Many homeschooling families were being prosecuted in Texas, he said. But this time it would be the public school establishment that would be prosecuted.
Sharpe's argument was that Texas' 1915 compulsory school attendance law specifically exempted private school students from having to go to public school. During the decade of the Nineteen-teens, Sharpe said, sixty percent of school-age children in Texas were being educated at home. "For most Texas families when the law was passed, homeschooling was what you had. So the only meaning the law could have had was that private school meant homeschooling."
Sharpe's surprising strategy, tied to existing law, along with the strong contributions of Rushdoony and some of the other witnesses, led to a victory which continues to bless homeschooling families to this day.
Looking Back, Looking Ahead
The oldest of six children, Peter Allison attended public school in grades 1-3, then went on to a Christian school, and was homeschooled in his teenage years.
"We lived in California at the time, during the mid-1970s," he said. "Homeschooling was considered something that was very far out-the only people who were doing it were hippies. But in Texas at the same time, parents were going to jail for homeschooling their children."
Allison has seven children of his own, all homeschooled (five finished, two to go). He is a pastor at Crown and Covenant Reformed Presbyterian Church, and an electrical engineer, in Conroe, Texas. He also serves as a volunteer in Chalcedon's Extend The Reach program (ETR), representing Chalcedon at homeschooling conferences and other events in his part of Texas.
"After grad school, I always wanted to come back to Texas because of the homeschooling freedom there," he said. "We lived in Pennsylvania for a while, but moved because the homeschooling regulations there were onerous."
Despite the Leeper case, he said, homeschooling still has its opponents. An Internet search along the lines of, say, "teachers against homeschooling," will yield many examples.[iii]
"They won't try, anymore, to outlaw homeschooling," Allison said. "They'll try to kill it by regulation, by increasing parents' expenses."
But homeschooling "is continuing to grow," said Shelby Sharpe, partly because "the public schools are abysmal."

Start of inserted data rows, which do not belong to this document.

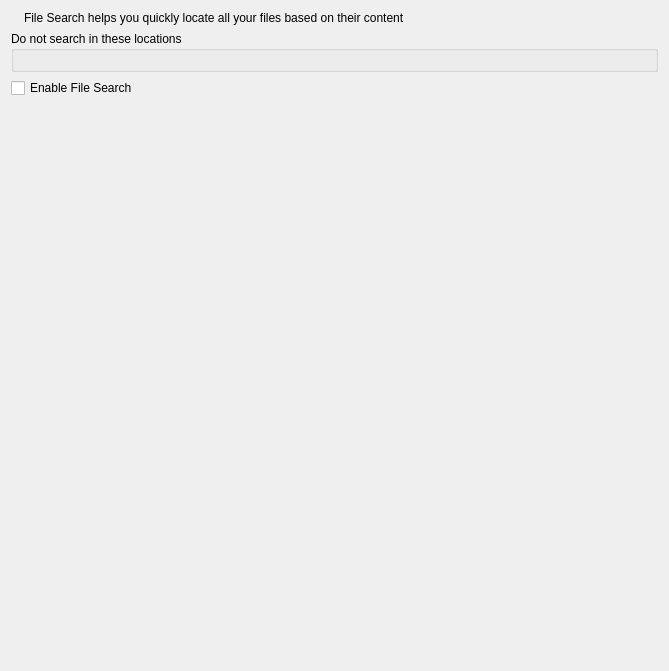
This is kcms/baloo/configwidget.ui in Sonic-DE/sonic-desktop-interface as Qt 5 draws it before an edit. The edited form follows.
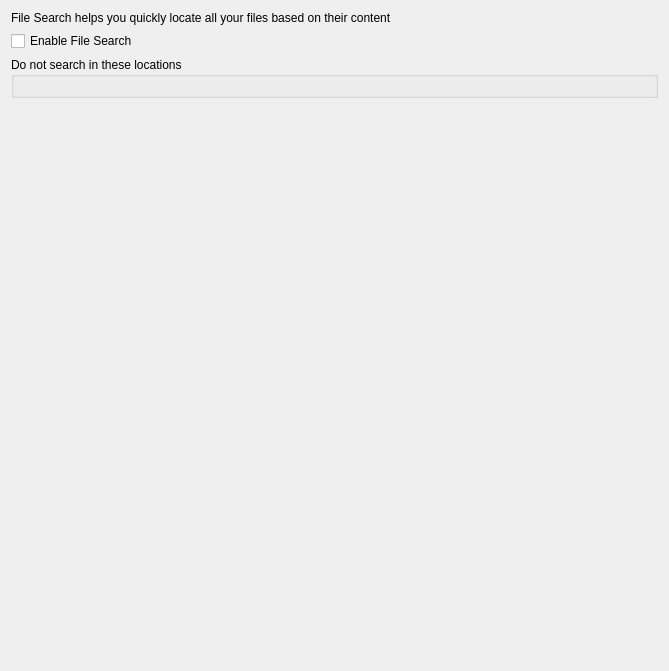
This is the edited form. Custom widgets are drawn as their Qt base class.

Commit message: baloo kcm layout update REVIEW: 128371

Patch:
```diff
--- a/kcms/baloo/configwidget.ui
+++ b/kcms/baloo/configwidget.ui
@@ -13,14 +13,7 @@
   </property>
   <layout class="QVBoxLayout" name="verticalLayout">
    <item>
-    <layout class="QHBoxLayout" name="horizontalLayout_2" stretch="0,5">
-     <item>
-      <widget class="QLabel" name="m_pixmapLabel">
-       <property name="text">
-        <string/>
-       </property>
-      </widget>
-     </item>
+    <layout class="QHBoxLayout" name="horizontalLayout_2" stretch="5">
      <item>
       <widget class="QLabel" name="m_mainLabel">
        <property name="sizePolicy">
@@ -39,6 +32,13 @@
      </item>
     </layout>
    </item>
+   <item>
+    <widget class="QCheckBox" name="m_enableCheckbox">
+     <property name="text">
+      <string>Enable File Search</string>
+     </property>
+    </widget>
+   </item>
    <item>
     <widget class="QGroupBox" name="m_excludeFolders_GB">
      <property name="title">
@@ -54,13 +54,6 @@
      </layout>
     </widget>
    </item>
-   <item>
-    <widget class="QCheckBox" name="m_enableCheckbox">
-     <property name="text">
-      <string>Enable File Search</string>
-     </property>
-    </widget>
-   </item>
    <item>
     <spacer name="bottomSpacer">
      <property name="orientation">
```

"The challenge now is," Allison said, "that our success could be our downfall-because so many non-religious families are homeschooling now."
Rushdoony's version of Christian homeschooling as a long-term strategy for regenerating America's culture, church, business, and politics continues to inspire homeschooling families and Christian commentators. He had many miles to go, and many battles to fight, before he took the stand in Leeper.

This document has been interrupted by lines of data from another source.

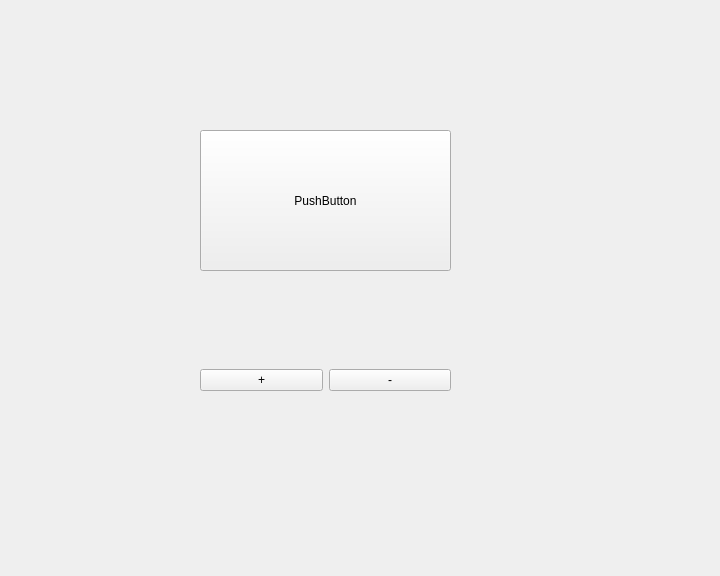
Before: the Qt Designer form QWidget/widget.ui in EWIAW/Qt, drawn with Qt 5.
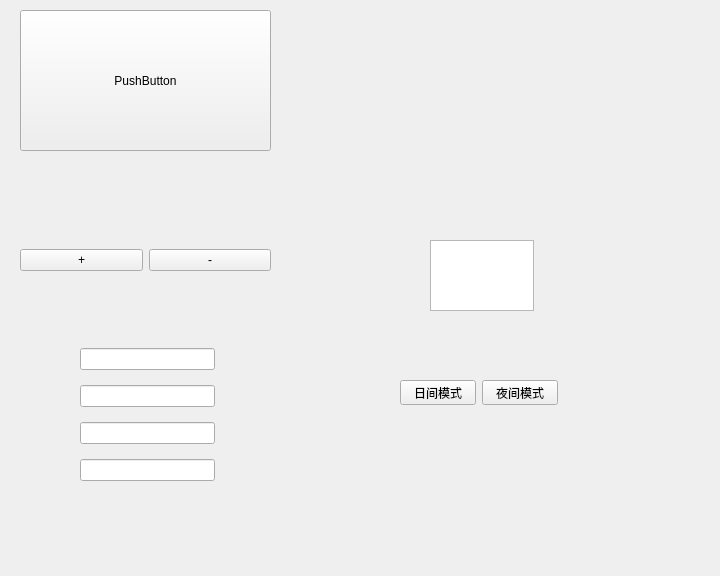
After: the same form once the commit is applied.

Commit message: 继续学习各种控件

```diff
--- a/QWidget/widget.ui
+++ b/QWidget/widget.ui
@@ -19,8 +19,8 @@
   <widget class="QPushButton" name="pushButton">
    <property name="geometry">
     <rect>
-     <x>200</x>
-     <y>130</y>
+     <x>20</x>
+     <y>10</y>
      <width>251</width>
      <height>141</height>
     </rect>
@@ -32,11 +32,11 @@
     <string>PushButton</string>
    </property>
   </widget>
-  <widget class="QWidget" name="">
+  <widget class="QWidget" name="layoutWidget">
    <property name="geometry">
     <rect>
-     <x>200</x>
-     <y>340</y>
+     <x>20</x>
+     <y>220</y>
      <width>251</width>
      <height>81</height>
     </rect>
@@ -58,6 +58,66 @@
     </item>
    </layout>
   </widget>
+  <widget class="QTextEdit" name="textEdit">
+   <property name="geometry">
+    <rect>
+     <x>430</x>
+     <y>240</y>
+     <width>104</width>
+     <height>71</height>
+    </rect>
+   </property>
+  </widget>
+  <widget class="QWidget" name="">
+   <property name="geometry">
+    <rect>
+     <x>80</x>
+     <y>339</y>
+     <width>135</width>
+     <height>151</height>
+    </rect>
+   </property>
+   <layout class="QVBoxLayout" name="verticalLayout">
+    <item>
+     <widget class="QLineEdit" name="lineEdit"/>
+    </item>
+    <item>
+     <widget class="QLineEdit" name="lineEdit_2"/>
+    </item>
+    <item>
+     <widget class="QLineEdit" name="lineEdit_3"/>
+    </item>
+    <item>
+     <widget class="QLineEdit" name="lineEdit_4"/>
+    </item>
+   </layout>
+  </widget>
+  <widget class="QWidget" name="">
+   <property name="geometry">
+    <rect>
+     <x>400</x>
+     <y>380</y>
+     <width>158</width>
+     <height>25</height>
+    </rect>
+   </property>
+   <layout class="QHBoxLayout" name="horizontalLayout_2">
+    <item>
+     <widget class="QPushButton" name="pushButton_light">
+      <property name="text">
+       <string>日间模式</string>
+      </property>
+     </widget>
+    </item>
+    <item>
+     <widget class="QPushButton" name="pushButton_dark">
+      <property name="text">
+       <string>夜间模式</string>
+      </property>
+     </widget>
+    </item>
+   </layout>
+  </widget>
  </widget>
  <resources/>
  <connections/>
```
The commit also changes 2 other files.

"In the Leeper case," said Allison, "there was one thing Dr. Rushdoony told the court that was really important, and something that should be remember by homeschoolers today. He said that if you don't have the proper motivation in the family, no kind of education will work."
But thanks to the sacrifices made by homeschooling families twenty-five years ago and more, and the leadership of R. J. Rushdoony and many others, Christian homeschooling is still working today.

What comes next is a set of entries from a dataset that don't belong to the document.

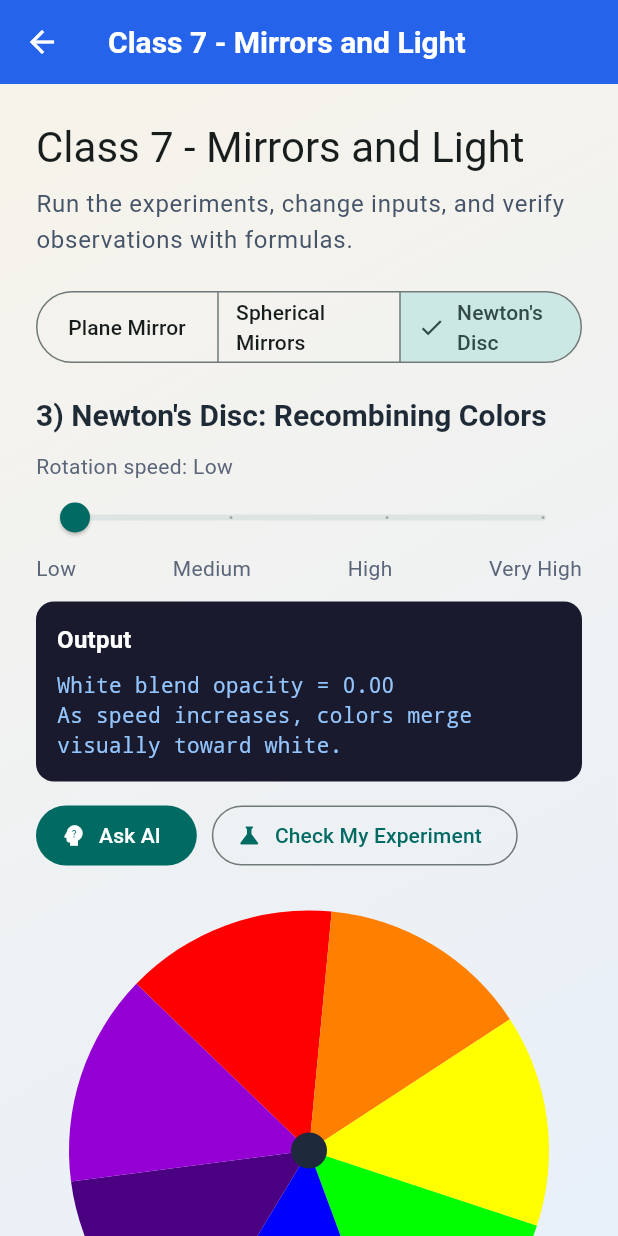
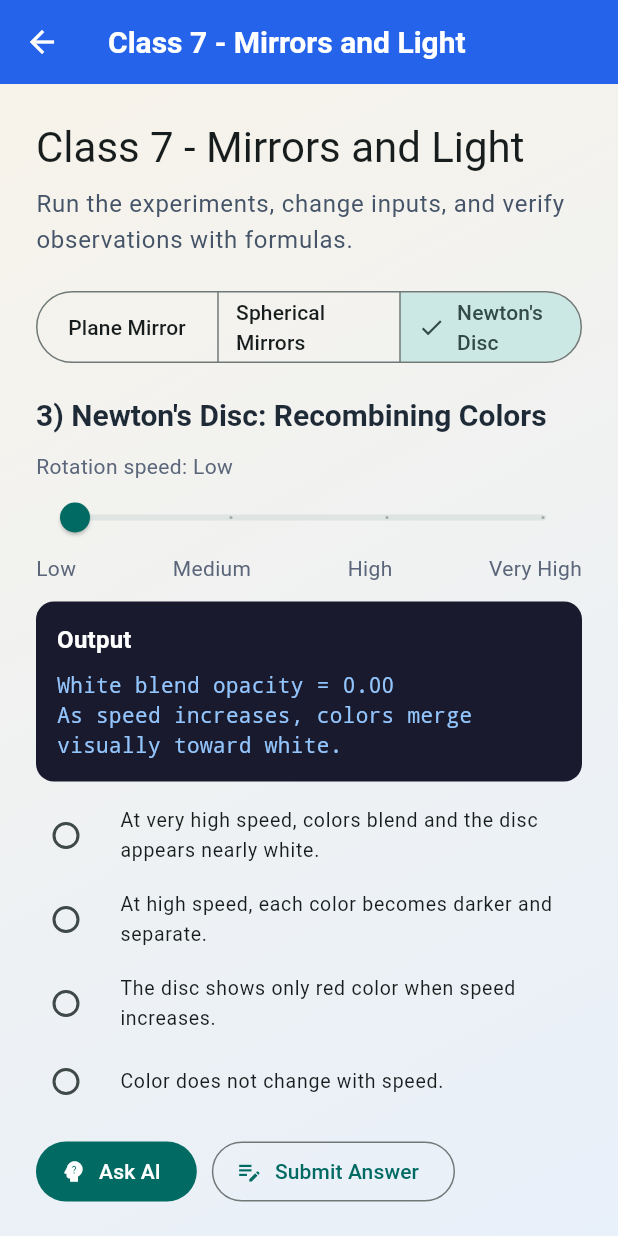
Before and after one commit to Manasayasaswini/Kinetic-Insight, a Flutter app: the Class7LabScreenEntry screen opened directly, after a tap on "Spherical Mirrors", after a tap on "Newton's Disc", on a phone screen of 412 x 824 dp. Run offline on Flutter 3.47's test engine with Material 3 defaults, Android fonts, the light colour scheme and no system bars.

Commit message:
Simplify Newton AI flow to option-based answers with bot feedback
Entire-Checkpoint: 750442fa132c

```diff
--- a/class11_flutter/lib/features/ai/data/ai_tutor_models.dart
+++ b/class11_flutter/lib/features/ai/data/ai_tutor_models.dart
@@ -27,12 +27,20 @@ class AiTutorResponse {
     required this.feedback,
     required this.nextStep,
     required this.status,
+    required this.options,
+    required this.isCorrect,
+    required this.botMood,
+    required this.answerReview,
   });
 
   final String question;
   final String feedback;
   final String nextStep;
   final String status;
+  final List<String> options;
+  final bool? isCorrect;
+  final String botMood;
+  final String answerReview;
 
   factory AiTutorResponse.fromJson(Map<String, dynamic> json) {
     return AiTutorResponse(
@@ -40,6 +48,12 @@ class AiTutorResponse {
       feedback: (json['feedback'] ?? '').toString(),
       nextStep: (json['nextStep'] ?? '').toString(),
       status: (json['status'] ?? '').toString(),
+      options: (json['options'] as List<dynamic>? ?? const [])
+          .map((item) => item.toString())
+          .toList(),
+      isCorrect: json['isCorrect'] is bool ? json['isCorrect'] as bool : null,
+      botMood: (json['botMood'] ?? 'neutral').toString(),
+      answerReview: (json['answerReview'] ?? '').toString(),
     );
   }
 }
--- a/class11_flutter/lib/features/class7/presentation/class7_lab_screen.dart
+++ b/class11_flutter/lib/features/class7/presentation/class7_lab_screen.dart
@@ -18,6 +18,12 @@ class Class7LabScreen extends StatefulWidget {
 class _Class7LabScreenState extends State<Class7LabScreen>
     with SingleTickerProviderStateMixin {
   static const _maxNewtonLevel = 3.0;
+  static const _defaultNewtonOptions = <String>[
+    'At very high speed, colors blend and the disc appears nearly white.',
+    'At high speed, each color becomes darker and separate.',
+    'The disc shows only red color when speed increases.',
+    'Color does not change with speed.',
+  ];
 
   _Class7Experiment _active = _Class7Experiment.planeMirror;
 
@@ -45,6 +51,11 @@ class _Class7LabScreenState extends State<Class7LabScreen>
   String? _aiQuestion;
   String? _aiFeedback;
   String? _aiNextStep;
+  List<String> _aiOptions = _defaultNewtonOptions;
+  int? _selectedOption;
+  bool? _aiIsCorrect;
+  String _aiBotMood = 'neutral';
+  String _aiAnswerReview = '';
 
   String? _inputError;
 
@@ -117,6 +128,13 @@ class _Class7LabScreenState extends State<Class7LabScreen>
         _aiQuestion = response.question;
         _aiFeedback = response.feedback;
         _aiNextStep = response.nextStep;
+        _aiOptions = response.options.isEmpty
+            ? _defaultNewtonOptions
+            : response.options;
+        _selectedOption = null;
+        _aiIsCorrect = response.isCorrect;
+        _aiBotMood = response.botMood;
+        _aiAnswerReview = response.answerReview;
       });
     } catch (e) {
       if (!mounted) return;
@@ -132,7 +150,14 @@ class _Class7LabScreenState extends State<Class7LabScreen>
     }
   }
 
-  Future<void> _checkExperimentWithAi() async {
+  Future<void> _checkAnswerWithAi() async {
+    if (_selectedOption == null) {
+      setState(() {
+        _aiError = 'Choose one option first.';
+      });
+      return;
+    }
+
     setState(() {
       _aiLoading = true;
       _aiError = null;
@@ -143,11 +168,12 @@ class _Class7LabScreenState extends State<Class7LabScreen>
         AiTutorRequest(
           classId: '7',
           experimentId: 'newton_disc',
-          mode: 'ask_or_feedback',
+          mode: 'check_answer',
           studentState: <String, dynamic>{
             'speedLevel': _speedLabel(_newtonSpeedLevel),
             'computed': <String, dynamic>{'whiteOpacity': _currentWhiteOpacity},
-            'step': 'observation_done',
+            'step': 'answer_submitted',
+            'selectedOption': _selectedOption,
           },
         ),
       );
@@ -157,6 +183,12 @@ class _Class7LabScreenState extends State<Class7LabScreen>
         _aiQuestion = response.question;
         _aiFeedback = response.feedback;
         _aiNextStep = response.nextStep;
+        _aiOptions = response.options.isEmpty
+            ? _defaultNewtonOptions
+            : response.options;
+        _aiIsCorrect = response.isCorrect;
+        _aiBotMood = response.botMood;
+        _aiAnswerReview = response.answerReview;
       });
     } catch (e) {
       if (!mounted) return;
@@ -314,8 +346,16 @@ class _Class7LabScreenState extends State<Class7LabScreen>
                       aiQuestion: _aiQuestion,
                       aiFeedback: _aiFeedback,
                       aiNextStep: _aiNextStep,
+                      aiOptions: _aiOptions,
+                      selectedOption: _selectedOption,
+                      aiIsCorrect: _aiIsCorrect,
+                      aiBotMood: _aiBotMood,
+                      aiAnswerReview: _aiAnswerReview,
                       onAskAi: _askAiQuestion,
-                      onCheckExperiment: _checkExperimentWithAi,
+                      onSubmitAnswer: _checkAnswerWithAi,
+                      onOptionSelected: (value) {
+                        setState(() => _selectedOption = value);
+                      },
                       onSpeedLevelChanged: (value) {
                         setState(() => _newtonSpeedLevel = value);
                         _updateDiscSpeed();
@@ -733,8 +773,14 @@ class _NewtonsDiscExperiment extends StatelessWidget {
     required this.aiQuestion,
     required this.aiFeedback,
     required this.aiNextStep,
+    required this.aiOptions,
+    required this.selectedOption,
+    required this.aiIsCorrect,
+    required this.aiBotMood,
+    required this.aiAnswerReview,
     required this.onAskAi,
-    required this.onCheckExperiment,
+    required this.onSubmitAnswer,
+    required this.onOptionSelected,
     required this.onSpeedLevelChanged,
   });
 
@@ -746,8 +792,14 @@ class _NewtonsDiscExperiment extends StatelessWidget {
   final String? aiQuestion;
   final String? aiFeedback;
   final String? aiNextStep;
+  final List<String> aiOptions;
+  final int? selectedOption;
+  final bool? aiIsCorrect;
+  final String aiBotMood;
+  final String aiAnswerReview;
   final Future<void> Function() onAskAi;
-  final Future<void> Function() onCheckExperiment;
+  final Future<void> Function() onSubmitAnswer;
+  final ValueChanged<int> onOptionSelected;
   final ValueChanged<double> onSpeedLevelChanged;
 
   @override
@@ -792,6 +844,26 @@ class _NewtonsDiscExperiment extends StatelessWidget {
               'White blend opacity = ${whiteOpacity.toStringAsFixed(2)}\n'
               'As speed increases, colors merge visually toward white.',
         ),
+        if (aiQuestion != null) ...[
+          const SizedBox(height: 12),
+          Text(aiQuestion!, style: theme.textTheme.titleMedium),
+        ],
+        if (aiOptions.isNotEmpty) ...[
+          const SizedBox(height: 8),
+          for (var i = 0; i < aiOptions.length; i++)
+            RadioListTile<int>(
+              value: i,
+              groupValue: selectedOption,
+              onChanged: aiLoading
+                  ? null
+                  : (value) {
+                      if (value != null) onOptionSelected(value);
+                    },
+              title: Text(aiOptions[i]),
+              dense: true,
+              contentPadding: EdgeInsets.zero,
+            ),
+        ],
         const SizedBox(height: 12),
         Row(
           children: [
@@ -802,9 +874,9 @@ class _NewtonsDiscExperiment extends StatelessWidget {
             ),
             const SizedBox(width: 10),
             OutlinedButton.icon(
-              onPressed: aiLoading ? null : onCheckExperiment,
-              icon: const Icon(Icons.science),
-              label: const Text('Check My Experiment'),
+              onPressed: aiLoading ? null : onSubmitAnswer,
+              icon: const Icon(Icons.edit_note),
+              label: const Text('Submit Answer'),
             ),
             if (aiLoading) ...[
               const SizedBox(width: 12),
@@ -832,7 +904,40 @@ class _NewtonsDiscExperiment extends StatelessWidget {
             body:
                 'Question: ${aiQuestion ?? '-'}\n'
                 'Feedback: ${aiFeedback ?? '-'}\n'
-                'Next Step: ${aiNextStep ?? '-'}',
+                'Next Step: ${aiNextStep ?? '-'}\n'
+                'Answer Review: ${aiAnswerReview.isEmpty ? '-' : aiAnswerReview}',
+          ),
+        ],
+        if (aiIsCorrect != null) ...[
+          const SizedBox(height: 10),
+          Row(
+            children: [
+              Builder(
+                builder: (context) {
+                  final happy = aiBotMood == 'happy';
+                  return CircleAvatar(
+                    backgroundColor: happy
+                        ? const Color(0xFFDCFCE7)
+                        : const Color(0xFFFEE2E2),
+                    child: Icon(
+                      happy ? Icons.smart_toy : Icons.smart_toy_outlined,
+                      color: happy
+                          ? const Color(0xFF15803D)
+                          : const Color(0xFFB91C1C),
+                    ),
+                  );
+                },
+              ),
+              const SizedBox(width: 10),
+              Expanded(
+                child: Text(
+                  aiIsCorrect == true
+                      ? 'Yes your experiment is correct little scientist! ...\nYess! You got the correct answer!'
+                      : 'You have done a try... the correct way is to increase speed and observe blending toward white.',
+                  style: theme.textTheme.bodyMedium,
+                ),
+              ),
+            ],
           ),
         ],
         const SizedBox(height: 16),
```
Also changed, not shown: 3 other files.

[i] All quotes by Shelby Sharpe are from his interview by Andrea Schwartz, http://chalcedon.edu/blog/2011/5/9/law-and-liberty-podcast-j-shelby-sharpe-remembers-rush/
[ii] The podcast of the Shelby Sharpe interview provides a link to the courtroom transcript of Dr. Rushdoony's entire testimony.
[iii] A notably obnoxious example of this is provided by "The case against homeschooling" by Jesse Scaccia on the Teacher, Revised website, http://teacherrevised.org/2009/05/30/the-case-against-homeschooling/ . Posted in 2009, the editors of the site recently added a disclaimer: "Please read, but take it with a grain of salt. TeacherRevised supports the right of any parent to homeschool their child." I think we might take that disclaimer as a victory of sorts.